*TASK DESCRIPTION*. Print every record below exactly, minus the pictures.

(Front-end code edit data)

=-=-=

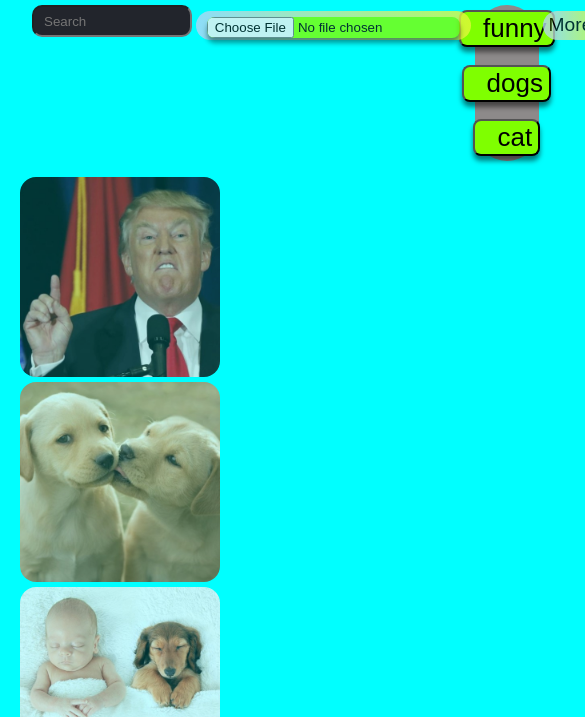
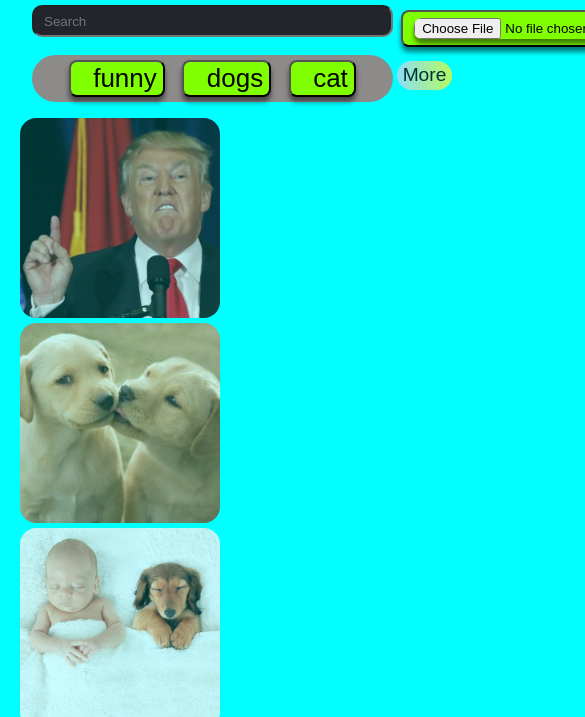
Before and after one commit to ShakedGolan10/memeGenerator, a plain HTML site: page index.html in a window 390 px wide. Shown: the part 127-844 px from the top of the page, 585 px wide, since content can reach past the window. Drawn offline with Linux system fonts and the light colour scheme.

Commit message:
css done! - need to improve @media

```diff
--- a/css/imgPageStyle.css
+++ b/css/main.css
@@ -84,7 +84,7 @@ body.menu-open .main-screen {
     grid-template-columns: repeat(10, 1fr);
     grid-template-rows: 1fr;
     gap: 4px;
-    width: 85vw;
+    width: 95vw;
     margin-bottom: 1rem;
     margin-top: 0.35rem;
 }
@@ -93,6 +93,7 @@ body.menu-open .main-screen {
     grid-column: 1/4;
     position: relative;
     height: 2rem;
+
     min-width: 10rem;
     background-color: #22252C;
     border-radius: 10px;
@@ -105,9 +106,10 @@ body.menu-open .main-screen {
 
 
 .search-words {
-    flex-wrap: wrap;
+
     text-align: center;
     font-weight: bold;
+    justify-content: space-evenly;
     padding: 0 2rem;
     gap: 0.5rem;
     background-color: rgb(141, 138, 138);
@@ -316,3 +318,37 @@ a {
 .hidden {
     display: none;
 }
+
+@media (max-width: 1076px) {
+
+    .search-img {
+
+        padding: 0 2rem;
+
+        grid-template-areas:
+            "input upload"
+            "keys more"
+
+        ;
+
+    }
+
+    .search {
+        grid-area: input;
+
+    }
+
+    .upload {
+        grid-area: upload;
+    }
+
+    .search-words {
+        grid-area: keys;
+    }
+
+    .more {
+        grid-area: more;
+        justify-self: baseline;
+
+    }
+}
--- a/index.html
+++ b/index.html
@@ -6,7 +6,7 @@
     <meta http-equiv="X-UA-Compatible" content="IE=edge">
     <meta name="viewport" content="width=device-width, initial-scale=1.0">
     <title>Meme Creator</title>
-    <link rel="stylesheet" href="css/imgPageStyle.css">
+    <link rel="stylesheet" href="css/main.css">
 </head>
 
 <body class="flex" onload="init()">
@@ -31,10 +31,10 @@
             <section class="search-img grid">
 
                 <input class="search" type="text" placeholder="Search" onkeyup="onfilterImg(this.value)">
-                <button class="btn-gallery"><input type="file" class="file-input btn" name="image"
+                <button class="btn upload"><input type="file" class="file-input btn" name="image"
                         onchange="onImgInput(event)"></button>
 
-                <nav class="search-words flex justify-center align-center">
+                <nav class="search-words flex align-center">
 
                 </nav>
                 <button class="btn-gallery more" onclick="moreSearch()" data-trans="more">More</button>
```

=-=-=

*EXERCISE OUTPUT*.
Before and after one commit to ShakedGolan10/memeGenerator, a plain HTML site: page index.html in a window 390 px wide. Shown: the part 127-844 px from the top of the page, 585 px wide, since content can reach past the window. Drawn offline with Linux system fonts and the light colour scheme.

Commit message:
css done! - need to improve @media

```diff
--- a/css/imgPageStyle.css
+++ b/css/main.css
@@ -84,7 +84,7 @@ body.menu-open .main-screen {
     grid-template-columns: repeat(10, 1fr);
     grid-template-rows: 1fr;
     gap: 4px;
-    width: 85vw;
+    width: 95vw;
     margin-bottom: 1rem;
     margin-top: 0.35rem;
 }
@@ -93,6 +93,7 @@ body.menu-open .main-screen {
     grid-column: 1/4;
     position: relative;
     height: 2rem;
+
     min-width: 10rem;
     background-color: #22252C;
     border-radius: 10px;
@@ -105,9 +106,10 @@ body.menu-open .main-screen {
 
 
 .search-words {
-    flex-wrap: wrap;
+
     text-align: center;
     font-weight: bold;
+    justify-content: space-evenly;
     padding: 0 2rem;
     gap: 0.5rem;
     background-color: rgb(141, 138, 138);
@@ -316,3 +318,37 @@ a {
 .hidden {
     display: none;
 }
+
+@media (max-width: 1076px) {
+
+    .search-img {
+
+        padding: 0 2rem;
+
+        grid-template-areas:
+            "input upload"
+            "keys more"
+
+        ;
+
+    }
+
+    .search {
+        grid-area: input;
+
+    }
+
+    .upload {
+        grid-area: upload;
+    }
+
+    .search-words {
+        grid-area: keys;
+    }
+
+    .more {
+        grid-area: more;
+        justify-self: baseline;
+
+    }
+}
--- a/index.html
+++ b/index.html
@@ -6,7 +6,7 @@
     <meta http-equiv="X-UA-Compatible" content="IE=edge">
     <meta name="viewport" content="width=device-width, initial-scale=1.0">
     <title>Meme Creator</title>
-    <link rel="stylesheet" href="css/imgPageStyle.css">
+    <link rel="stylesheet" href="css/main.css">
 </head>
 
 <body class="flex" onload="init()">
@@ -31,10 +31,10 @@
             <section class="search-img grid">
 
                 <input class="search" type="text" placeholder="Search" onkeyup="onfilterImg(this.value)">
-                <button class="btn-gallery"><input type="file" class="file-input btn" name="image"
+                <button class="btn upload"><input type="file" class="file-input btn" name="image"
                         onchange="onImgInput(event)"></button>
 
-                <nav class="search-words flex justify-center align-center">
+                <nav class="search-words flex align-center">
 
                 </nav>
                 <button class="btn-gallery more" onclick="moreSearch()" data-trans="more">More</button>
```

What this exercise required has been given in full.